In December, Ascot updated the resource for Premier, incorporating results from 2018 drilling and folding in mineralization for the first time from the Silver Coin deposit. The resource is based on the formerly separate Premier/Northern Lights, Big Missouri, Dilworth, Martha Ellen and Silver Coin deposits, for a total of 2.78 million indicated tonnes grading 7.46 grams gold, 26.2 grams silver for 667,000 oz. gold and 2.34 million oz. silver. Inferred resources add 6.03 million tonnes grading 7.18 grams gold and 24 grams silver for 1.39 million oz. gold and 4.65 million oz. silver.
The deposits at Premier are described as intermediate-sulphidation epithermal gold-silver, while the mineralization at Red Mountain is concentrated in hydrothermal breccias within siltstone-mudstone and Hillside porphyry rocks.
Red Mountain comes with underground development from previous owners extending more than 2 km and a drill database consisting of 659 holes. It has also received provincial and federal government Environmental Assessment certifications.
Red Mountain contains measured and indicated resources of 2.77 million tonnes grading 7.9 grams gold per tonne and 23 grams silver for 705,000 oz. gold and 2.03 million oz. silver. Inferred resources add 316,000 tonnes averaging 6 grams gold and 8 grams silver for 61,000 oz. gold and 77,000 oz. silver.
Rob McLeod, the former president and CEO of IDM Mining, and now a consultant to Ascot, told analysts and investors on the conference call that it’s “a heck of a time to get into the stock.”
“We have internal models and know that they would be very appealing to investors, but to me, it’s the exploration upside that is still not fully appreciated by the market for these two projects.
“Most of the exploration that has been done has been in and around the historic mines.

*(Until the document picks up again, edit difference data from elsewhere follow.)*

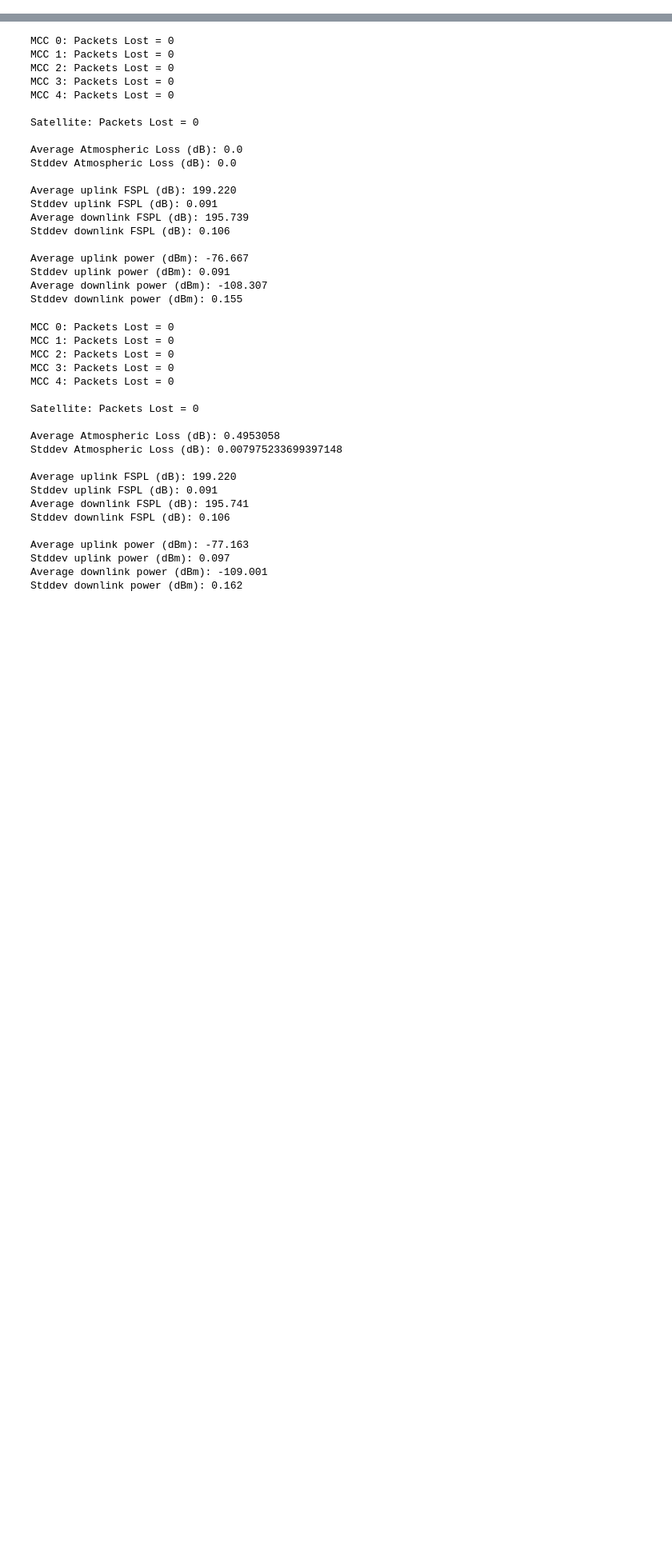
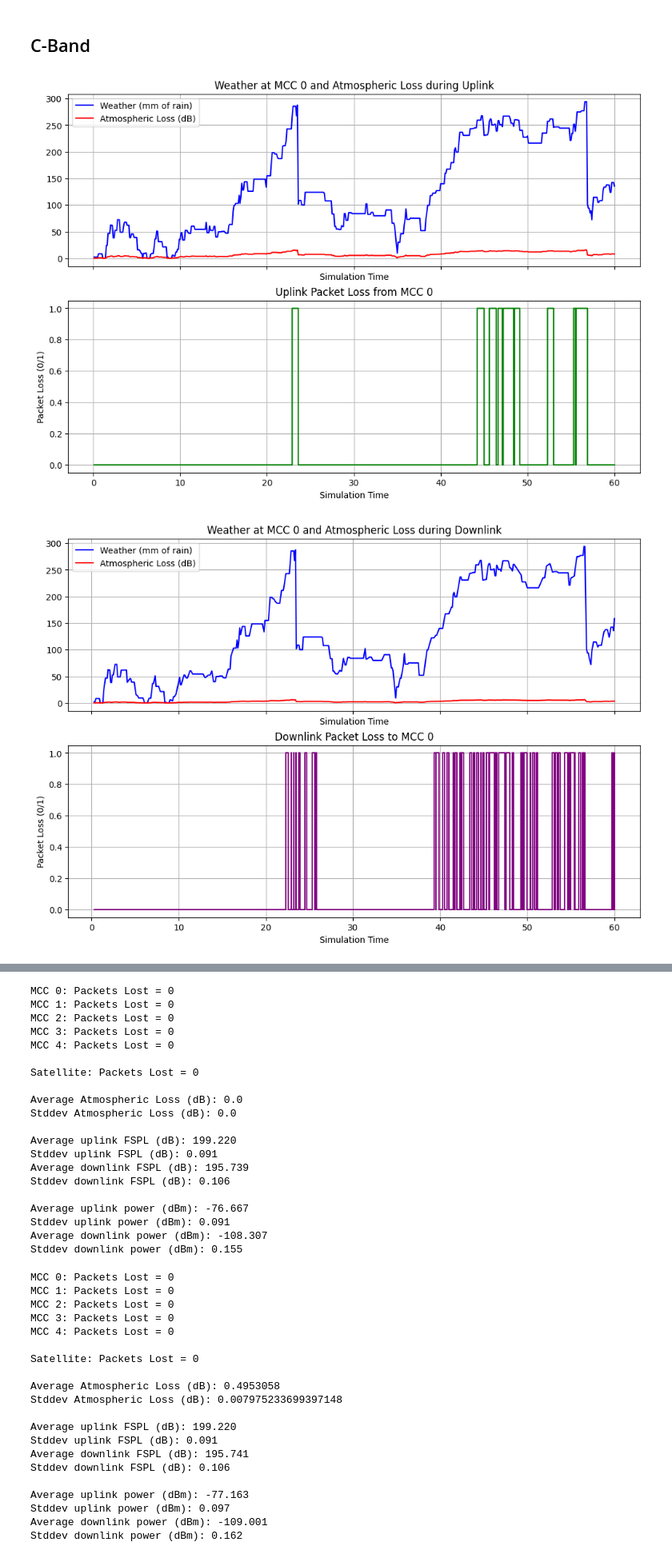
Before and after one commit to hugoalfedoputra-ub/fss-sat, a Jupyter notebook: simulations/ta_data_proc.ipynb, the cells around one changed output, grey strips where cells are left out. Shown at 80% size. Drawn from its saved outputs; the diff is of its cells as text; code cells hidden in the pictures; blank space fills up the shorter version.

```diff
--- a/simulations/ta_data_proc.ipynb
+++ b/simulations/ta_data_proc.ipynb
@@ -57,0 +151,7 @@ def read_files(freq_band):
+# %% [markdown]
+## C-Band
+# %%
+read_and_plot_files("C-Band-Variable")
+# %% [output]
+[figure, added]
+[figure, added]
```
Also changed, not shown: parts of 9 cells of this notebook, 28 other files.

To go out and test new areas — especially with our understanding of the regional metallogeny — can reveal some of the bonanza grades the Golden Triangle is famous for.”
Looking ahead, White says Ascot plans to complete a feasibility study on Red Mountain in mid-2019. The study will also give investors a sense of what Red Mountain and Premier look like together, even though Red Mountain has identified reserves, while Premier has only resources. A second feasibility study released before year-end would have reserves for Premier.
“That is what will be needed to get an uptick in value, and to attract the kind of funds necessary to put this mine back into production,” White says. “What that requires is we have to do the drilling at Silver Coin and Big Missouri so that it’s converted into reserves.”
In terms of putting the mine back into production, Ascot has mining and reclamation permits, but these need to be amended back into active status, and management intends to apply for an amendment to the Mines Act later this year.
“The company is in a far better position than it has ever been in,” White says. “It will take us to the end of the year to get the feasibility in place. We’d connect with capital in the first quarter of 2020, and, from there, we’re ready to go. Brucejack cost $800 million to build, and we’re talking about something one-tenth of that cost.
“I appreciate there are a lot of long-suffering shareholders,” he says. “We’ve made significant progress over the last 16 months, and we expect to make significant progress over the next nine months.”
Ascot’s shares are trading at 75¢ in a 52-week range of 72¢ to $1.65. The company has a $157-million market capitalization.